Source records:
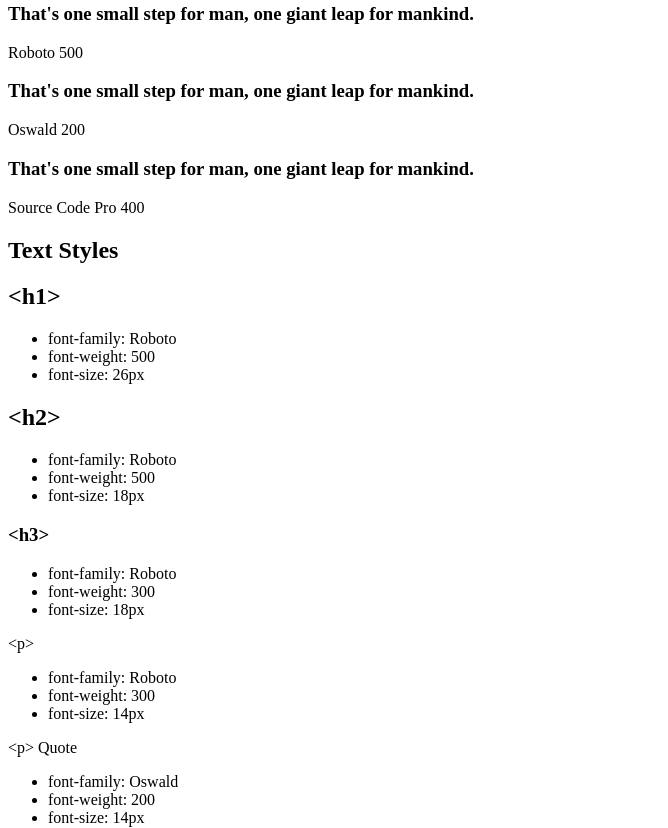
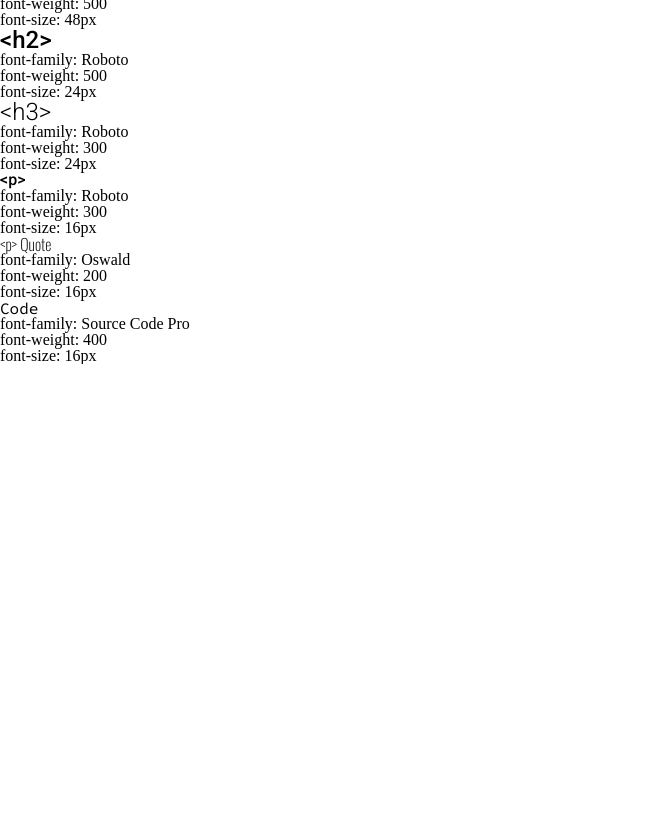
Before and after one commit to giandeangelis/designsys, a plain HTML site: page index.html in a window 1280 px wide. Shown: the part 452-1280 px from the top of the page, without its empty margins (0-668 px from the left). After the commit the page ends 816 px from the top, so only its background shows below. Drawn offline with nearby package versions, Linux system fonts and the light colour scheme.

Commit message:
Add text styles

```diff
--- a/index.html
+++ b/index.html
@@ -2,6 +2,7 @@
 <head>
     <meta name="viewport" content="width=device-width,initial-scale=1">
     <title>Web Design System</title>
+    <link href="resources/reset.css" type="text/css" rel="stylesheet">
     <link href="resources/styles.css" type="text/css" rel="stylesheet">
     <link href="https://fonts.googleapis.com/css2?family=Oswald:wght@200&family=Roboto:ital,wght@0,300;0,500;1,300&family=Source+Code+Pro&display=swap" rel="stylesheet">
 </head>
@@ -62,37 +63,37 @@
             <ul>
                 <li>font-family: Roboto</li>
                 <li>font-weight: 500</li>
-                <li>font-size: 26px</li>
+                <li>font-size: 48px</li>
             </ul>
             <h2>&#60;h2&#62;</h2>
             <ul>
                 <li>font-family: Roboto</li>
                 <li>font-weight: 500</li>
-                <li>font-size: 18px</li>
+                <li>font-size: 24px</li>
             </ul>
             <h3>&#60;h3&#62;</h3>
             <ul>
                 <li>font-family: Roboto</li>
                 <li>font-weight: 300</li>
-                <li>font-size: 18px</li>
+                <li>font-size: 24px</li>
             </ul>
             <p>&#60;p&#62;</p>
             <ul>
                 <li>font-family: Roboto</li>
                 <li>font-weight: 300</li>
-                <li>font-size: 14px</li>
+                <li>font-size: 16px</li>
             </ul>
             <p class="quote">&#60;p&#62; Quote</p>
             <ul>
                 <li>font-family: Oswald</li>
                 <li>font-weight: 200</li>
-                <li>font-size: 14px</li>
+                <li>font-size: 16px</li>
             </ul>
             <p class="code">Code</p>
             <ul>
                 <li>font-family: Source Code Pro</li>
                 <li>font-weight: 400</li>
-                <li>font-size: 14px</li>
+                <li>font-size: 16px</li>
             </ul>
         </div>
     </section>
--- /dev/null
+++ b/resources/reset.css
@@ -0,0 +1,48 @@
+/* http://meyerweb.com/eric/tools/css/reset/
+   v2.0 | 20110126
+   License: none (public domain)
+*/
+
+html, body, div, span, applet, object, iframe,
+h1, h2, h3, h4, h5, h6, p, blockquote, pre,
+a, abbr, acronym, address, big, cite, code,
+del, dfn, em, img, ins, kbd, q, s, samp,
+small, strike, strong, sub, sup, tt, var,
+b, u, i, center,
+dl, dt, dd, ol, ul, li,
+fieldset, form, label, legend,
+table, caption, tbody, tfoot, thead, tr, th, td,
+article, aside, canvas, details, embed,
+figure, figcaption, footer, header, hgroup,
+menu, nav, output, ruby, section, summary,
+time, mark, audio, video {
+	margin: 0;
+	padding: 0;
+	border: 0;
+	font-size: 100%;
+	font: inherit;
+	vertical-align: baseline;
+}
+/* HTML5 display-role reset for older browsers */
+article, aside, details, figcaption, figure,
+footer, header, hgroup, menu, nav, section {
+	display: block;
+}
+body {
+	line-height: 1;
+}
+ol, ul {
+	list-style: none;
+}
+blockquote, q {
+	quotes: none;
+}
+blockquote:before, blockquote:after,
+q:before, q:after {
+	content: '';
+	content: none;
+}
+table {
+	border-collapse: collapse;
+	border-spacing: 0;
+}
--- a/resources/styles.css
+++ b/resources/styles.css
@@ -0,0 +1,42 @@
+/* Universal styles */
+* {
+    box-sizing: border-box;
+}
+
+html, body {
+    width: 100%;
+    overflow-x: hidden;
+}
+
+html {
+    font-size: 16px;
+}
+
+h1, h2, h3, p {
+    font-family: Roboto, sans-serif;
+}
+
+h1 {
+    font-weight: 500;
+    font-size: 3rem;
+}
+
+h2 {
+    font-weight: 500;
+    font-size: 1.5rem;
+}
+
+h3 {
+    font-weight: 300;
+    font-size: 1.5rem;
+}
+
+p.quote {
+    font-family: Oswald, sans-serif;
+    font-weight: 200;
+}
+
+p.code {
+    font-family: "Source Code Pro", monospace;
+    font-weight: 400;
+}
```
Also changed, not shown: 1 other file.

▶ **WORK INSTRUCTION**: Give the data again exactly. Keep the images out.

▶ **WORKED SOLUTION**:
Before and after one commit to giandeangelis/designsys, a plain HTML site: page index.html in a window 1280 px wide. Shown: the part 452-1280 px from the top of the page, without its empty margins (0-668 px from the left). After the commit the page ends 816 px from the top, so only its background shows below. Drawn offline with nearby package versions, Linux system fonts and the light colour scheme.

Commit message:
Add text styles

```diff
--- a/index.html
+++ b/index.html
@@ -2,6 +2,7 @@
 <head>
     <meta name="viewport" content="width=device-width,initial-scale=1">
     <title>Web Design System</title>
+    <link href="resources/reset.css" type="text/css" rel="stylesheet">
     <link href="resources/styles.css" type="text/css" rel="stylesheet">
     <link href="https://fonts.googleapis.com/css2?family=Oswald:wght@200&family=Roboto:ital,wght@0,300;0,500;1,300&family=Source+Code+Pro&display=swap" rel="stylesheet">
 </head>
@@ -62,37 +63,37 @@
             <ul>
                 <li>font-family: Roboto</li>
                 <li>font-weight: 500</li>
-                <li>font-size: 26px</li>
+                <li>font-size: 48px</li>
             </ul>
             <h2>&#60;h2&#62;</h2>
             <ul>
                 <li>font-family: Roboto</li>
                 <li>font-weight: 500</li>
-                <li>font-size: 18px</li>
+                <li>font-size: 24px</li>
             </ul>
             <h3>&#60;h3&#62;</h3>
             <ul>
                 <li>font-family: Roboto</li>
                 <li>font-weight: 300</li>
-                <li>font-size: 18px</li>
+                <li>font-size: 24px</li>
             </ul>
             <p>&#60;p&#62;</p>
             <ul>
                 <li>font-family: Roboto</li>
                 <li>font-weight: 300</li>
-                <li>font-size: 14px</li>
+                <li>font-size: 16px</li>
             </ul>
             <p class="quote">&#60;p&#62; Quote</p>
             <ul>
                 <li>font-family: Oswald</li>
                 <li>font-weight: 200</li>
-                <li>font-size: 14px</li>
+                <li>font-size: 16px</li>
             </ul>
             <p class="code">Code</p>
             <ul>
                 <li>font-family: Source Code Pro</li>
                 <li>font-weight: 400</li>
-                <li>font-size: 14px</li>
+                <li>font-size: 16px</li>
             </ul>
         </div>
     </section>
--- /dev/null
+++ b/resources/reset.css
@@ -0,0 +1,48 @@
+/* http://meyerweb.com/eric/tools/css/reset/
+   v2.0 | 20110126
+   License: none (public domain)
+*/
+
+html, body, div, span, applet, object, iframe,
+h1, h2, h3, h4, h5, h6, p, blockquote, pre,
+a, abbr, acronym, address, big, cite, code,
+del, dfn, em, img, ins, kbd, q, s, samp,
+small, strike, strong, sub, sup, tt, var,
+b, u, i, center,
+dl, dt, dd, ol, ul, li,
+fieldset, form, label, legend,
+table, caption, tbody, tfoot, thead, tr, th, td,
+article, aside, canvas, details, embed,
+figure, figcaption, footer, header, hgroup,
+menu, nav, output, ruby, section, summary,
+time, mark, audio, video {
+	margin: 0;
+	padding: 0;
+	border: 0;
+	font-size: 100%;
+	font: inherit;
+	vertical-align: baseline;
+}
+/* HTML5 display-role reset for older browsers */
+article, aside, details, figcaption, figure,
+footer, header, hgroup, menu, nav, section {
+	display: block;
+}
+body {
+	line-height: 1;
+}
+ol, ul {
+	list-style: none;
+}
+blockquote, q {
+	quotes: none;
+}
+blockquote:before, blockquote:after,
+q:before, q:after {
+	content: '';
+	content: none;
+}
+table {
+	border-collapse: collapse;
+	border-spacing: 0;
+}
--- a/resources/styles.css
+++ b/resources/styles.css
@@ -0,0 +1,42 @@
+/* Universal styles */
+* {
+    box-sizing: border-box;
+}
+
+html, body {
+    width: 100%;
+    overflow-x: hidden;
+}
+
+html {
+    font-size: 16px;
+}
+
+h1, h2, h3, p {
+    font-family: Roboto, sans-serif;
+}
+
+h1 {
+    font-weight: 500;
+    font-size: 3rem;
+}
+
+h2 {
+    font-weight: 500;
+    font-size: 1.5rem;
+}
+
+h3 {
+    font-weight: 300;
+    font-size: 1.5rem;
+}
+
+p.quote {
+    font-family: Oswald, sans-serif;
+    font-weight: 200;
+}
+
+p.code {
+    font-family: "Source Code Pro", monospace;
+    font-weight: 400;
+}
```
Also changed, not shown: 1 other file.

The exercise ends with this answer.